|The Three Stooges
Starring Sean Hayes, Will Sasso, Chris Diamantopoulos
I have to start by admitting I was never much of a Three Stooges fan. Growing up, I had my dad and uncles try and get me to watch it, but it just wasn't for me. So when I heard about a modernization of The Three Stooges, again, I wasn't all that excited. But I figured I would give it a shot. For the most part, I wasn't really entertained by this brand of comedy, but this film has a way of catching you off guard and surprising you with a great one liner (like one about the Kardashians) or creative comedic bit that'll make you laugh.
It really boils down to whether or not you're a Three Stooges fan, or enjoy slapstick, physical humor; there's not much else to be had here. And because it's really not my type of film is the reason for my 2/5 Abiding Dudes rating; if it was my type of movie, it would easily be a 3/5.
The film is technically broken up into three "episodes" that go along the same plot-line; we have our three Stooges, orphaned as infants and raised by nuns. While we get to see them as children, the real plot comes in when they're adults, where they are tasked with raising $830,000 to save the orphanage and all the kids living there. And, for a Stooges film, do you really need to know more about the plot? There's something about a sick kid and a plan to kill someone's husband in there somewhere.
As far as the cast, I really can't find anything wrong. With Chris Diamantopoulos as Moe, Sean Hayes as Larry, and Will Sasso as Curly, they are almost identical in looks and mannerisms as the actors who were Stooges before them. The real gem is the supporting cast, with Jane Lynch as the Mother Superior of the orphanage, Sofia Vergara as Lydia, and Larry David as Sister Mary-Mengele (or Sister M&M), they really shine against this backdrop.
And, to be honest, the three kids that played Larry, Curly, and Moe as children were so charming that I could've watched a movie titled "The Three Young Stooges" and would have enjoyed it more. I was kinda disappointed when they grew up.
Bobby and Peter Farrelly do a very interesting job of bringing the Stooges into modern times; they don't sway from their slapstick origins, and the Stooges are just as clueless as they ever were. I've been watching a few of their older episodes, to see how they stack up against this movie. And it really seems like the Farrelly brothers did justice to the characters many people adore.
It's silly, never takes itself seriously except for brief moments, and Moe gets to fulfill a dream many of us have about showing up on a particular reality TV show and slapping around the cast. If you're a Stooges fan, or need a safe film to take the kids (that know it's really bad to hit someone with a sledge hammer or chainsaw) you can't go wrong here.

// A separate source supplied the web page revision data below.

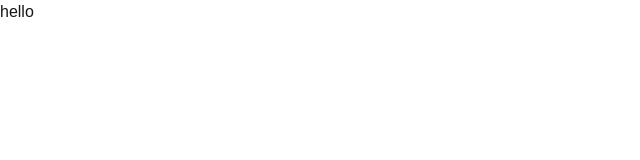
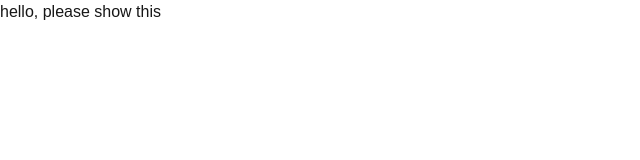
Before and after one commit to EliasenJason/ToDo, a Next.js app: page / in a window 1280 px wide. Shown: the top 160 px of the page, without its empty margins (0-640 px from the left). Built offline with nearby package versions, Linux system fonts and the light colour scheme.

Commit message:
try another deploy for vercel

```diff
--- a/src/app/page.tsx
+++ b/src/app/page.tsx
@@ -1,5 +1,7 @@
-export default function Home(): JSX.Element {
+export default function Home() {
   return (
-    <p>hello</p>
+    <div>
+      <p>hello, please show this</p>
+    </div>
   );
 }
```
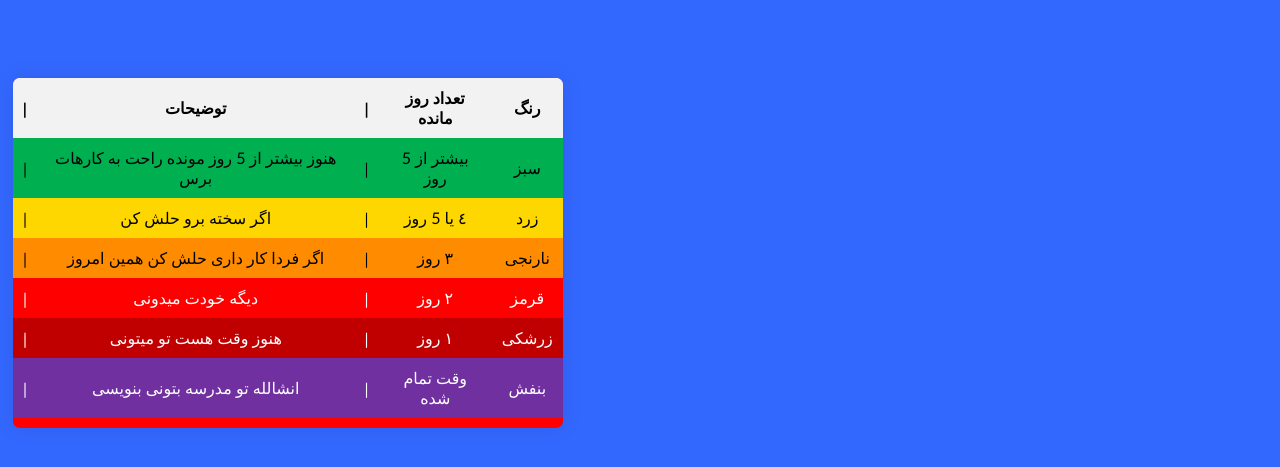
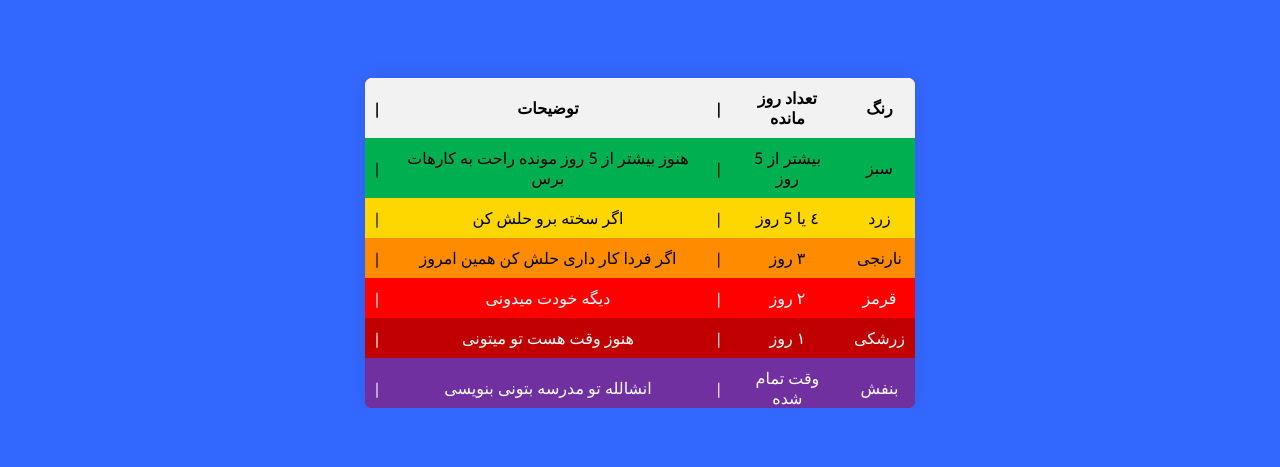
Before and after one commit to Lemon-P-M/takalif, a plain HTML site: page index.html in a window 1280 px wide. Shown: the part 413-880 px from the top of the page. After the commit the page ends 821 px from the top, so only its background shows below. Drawn offline with Linux system fonts and the light colour scheme; a web font is replaced by a local one.

Commit message:
Update index.html

```diff
--- a/index.html
+++ b/index.html
@@ -52,12 +52,10 @@
 
 	#orangeBox {
             width: 550px; /* عرض مربع */
-            height: 350px; /* ارتفاع مربع */
+            height: 330px; /* ارتفاع مربع */
             background-color:red; /* پس زمینه سبز */
             margin-top: 20px;
-            margin-bottom: 100px;
-            margin-right: 50%;
-            margin-left: 1%;
+            margin:auto;
             overflow: hidden; /* جلوگیری از خروج محتوا از مربع */
             border-radius: 7px;
 	    box-shadow: 0 0 20px rgba(0, 0, 0, 0.1);
```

Otherwise, wait until it's part of a Three Stooges marathon on TV.